            @Therashasank there's a way around this, it just needs a little arithmetic.

             

            @Jonathan - I believe you've set up your color palette like this, is that correct?

             

            Screen Shot 2016-03-01 at 7.06.58 AM.png

             

            There are two things going on here:

             

            1) The Start & End settings for the color ramp are telling Tableau that everything below (for Start) or above (for end) those values will get the appropriate end color of the range.

             

            2) All values in between the -0.15 and 0.15 are evenly distributed across the color ramp, which in your case has been reduced to three colors - red, white, and green. So red goes from below -0.15 to -0.5, white from -0.5 to 0.5, and green from 0.5 to .15 and up. I set up an example using CoffeeChain data:

             

            Screen Shot 2016-03-01 at 7.16.39 AM.png
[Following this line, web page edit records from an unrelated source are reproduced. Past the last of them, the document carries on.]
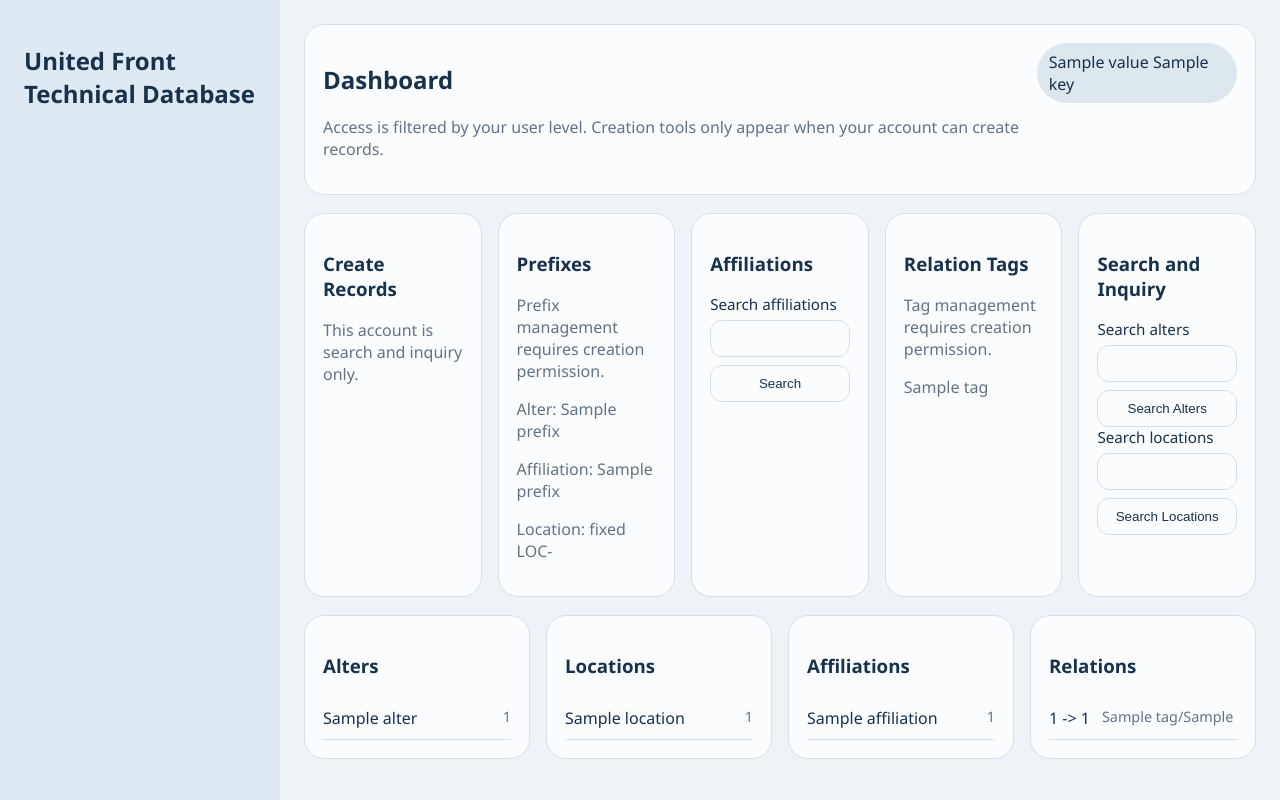
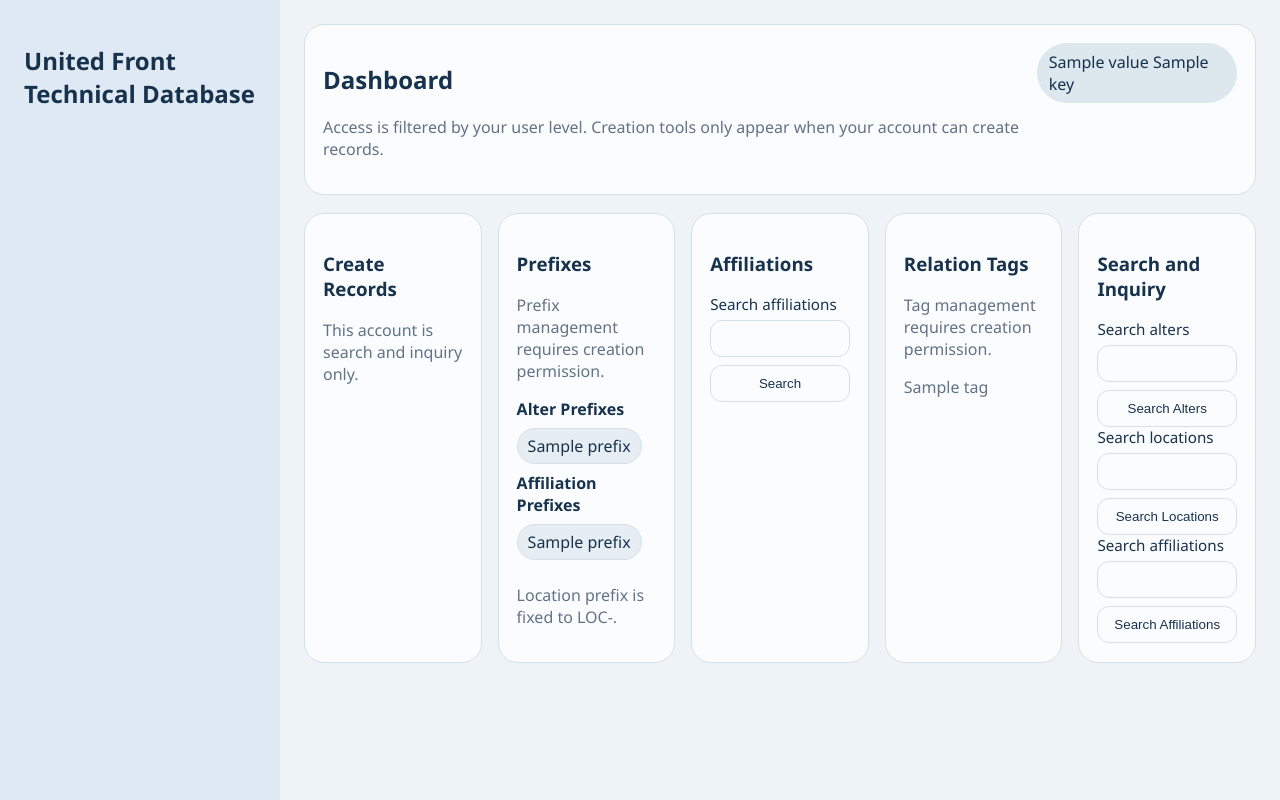
Before and after one commit to ArtyDaSmarty/UFTracker, a Flask app: template templates/dashboard.html in a window 1280 px wide. Run offline with Flask 3, Linux system fonts and the light colour scheme; the template is opened without the code that fills it: most values are stand-ins (such as "Sample title", 1, 10 or a date in 2020); data that the repository does not hold is empty; parts of the project's set-up code (start-up, migrations or seed data) failed here and were passed over.

Commit message:
Update dashboard.html

```diff
--- a/templates/dashboard.html
+++ b/templates/dashboard.html
@@ -51,9 +51,37 @@
     {% else %}
     <p class="muted">Prefix management requires creation permission.</p>
     {% endif %}
-    <p class="muted">Alter: {{ alter_prefixes|join(', ') }}</p>
-    <p class="muted">Affiliation: {{ affiliation_prefixes|join(', ') }}</p>
-    <p class="muted">Location: fixed LOC-</p>
+    <div class="stack compact top-gap">
+      <div class="prefix-block">
+        <strong>Alter Prefixes</strong>
+        {% for prefix in alter_prefixes %}
+        <div class="token-row">
+          <span class="token">{{ prefix }}</span>
+          {% if current_role == 'admin' %}
+          <form method="post" action="{{ url_for('remove_prefix', kind='alter') }}">
+            <input type="hidden" name="prefix" value="{{ prefix }}">
+            <button type="submit">Remove</button>
+          </form>
+          {% endif %}
+        </div>
+        {% endfor %}
+      </div>
+      <div class="prefix-block">
+        <strong>Affiliation Prefixes</strong>
+        {% for prefix in affiliation_prefixes %}
+        <div class="token-row">
+          <span class="token">{{ prefix }}</span>
+          {% if current_role == 'admin' %}
+          <form method="post" action="{{ url_for('remove_prefix', kind='affiliation') }}">
+            <input type="hidden" name="prefix" value="{{ prefix }}">
+            <button type="submit">Remove</button>
+          </form>
+          {% endif %}
+        </div>
+        {% endfor %}
+      </div>
+      <p class="muted">Location prefix is fixed to LOC-.</p>
+    </div>
   </div>
 
   <div class="card">
@@ -90,7 +118,7 @@
     {% else %}
     <p class="muted">Tag management requires creation permission.</p>
     {% endif %}
-    <p class="muted small">{{ context.tags|join(', ') }}</p>
+    <p class="muted small wrap-anywhere">{{ context.tags|join(', ') }}</p>
   </div>
 
   <div class="card">
@@ -105,13 +133,11 @@
       <input type="hidden" name="kind" value="location">
       <button>Search Locations</button>
     </form>
+    <form method="get" action="{{ url_for('search') }}" class="stack compact">
+      <label>Search affiliations<input name="q"></label>
+      <input type="hidden" name="kind" value="affiliation">
+      <button>Search Affiliations</button>
+    </form>
   </div>
 </section>
-
-<section class="grid cols-4">
-  <div class="card"><h3>Alters</h3>{% for entry_id, name in context.alters %}<a class="list-item" href="{{ url_for('alter_detail', alter_id=entry_id) }}">{{ name }} <span>{{ entry_id }}</span></a>{% else %}<p class="muted">No visible alters.</p>{% endfor %}</div>
-  <div class="card"><h3>Locations</h3>{% for entry_id, name in context.locations %}<a class="list-item" href="{{ url_for('location_detail', location_id=entry_id) }}">{{ name }} <span>{{ entry_id }}</span></a>{% else %}<p class="muted">No visible locations.</p>{% endfor %}</div>
-  <div class="card"><h3>Affiliations</h3>{% for entry_id, name in context.affiliations %}<a class="list-item" href="{{ url_for('affiliation_detail', affiliation_id=entry_id) }}">{{ name }} <span>{{ entry_id }}</span></a>{% else %}<p class="muted">No visible affiliations.</p>{% endfor %}</div>
-  <div class="card"><h3>Relations</h3>{% for relation in context.relations %}<div class="list-item static">{{ relation.source_id }} -> {{ relation.target_id }}<span>{{ relation.tag }}/{{ relation.reverse_tag }}</span></div>{% else %}<p class="muted">No visible relations.</p>{% endfor %}</div>
-</section>
 {% endblock %}
```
            Amaretto/Oregon/2013 is -5.26% and is red, while Caffe Mocha/New Hampshire/2012 is -4.8977% and is white.

             

            Therefore, to get your color ramp we need to adjust the end points so Tableau's algorithm will spread them evenly across the range. If you want white from -0.15 to 0.15 that's a range of 30 points. So the spread needs to be 30 * 3 colors = 90 points. Since you're diverging in both directions from 0 that means 90/2 = 45, so the end points need to be -0.45 and 0.45:

             

            Screen Shot 2016-03-01 at 7.20.54 AM.png

             

            Then the color ramp will break at the right points, in this case Columbian/Oregon/2013 is 14.8% and Decaf Irish Cream/Iowa is at 15.2%:

             

            Screen Shot 2016-03-01 at 7.21.36 AM.png

             

            These are approximations, if you want exact values you might need to tweak the end points slightly (I'll probably play with this over the next couple of days to see).

             

            Depending on your data and your view there might be an option for using a Discrete (blue) pill based on a calculated field, if you provided more details about your view and what is displayed (for example there are two measures on Measure Values but I'm only seeing one in the view in the screenshot) I could take a look.

             

            Jonathan

            4 of 4 people found this helpful
            • 3. Re: Measure Values on Color Shelf not Evaluating % Diff Correctly
              Jonathan Legare

              Hey Jonathan, 100% correct. Was using two measure values in my example, as many as four on the dashboard I'm building. Guess my understanding of the banding was a bit lacking, but your solution seems to work perfectly.

               

              Thanks!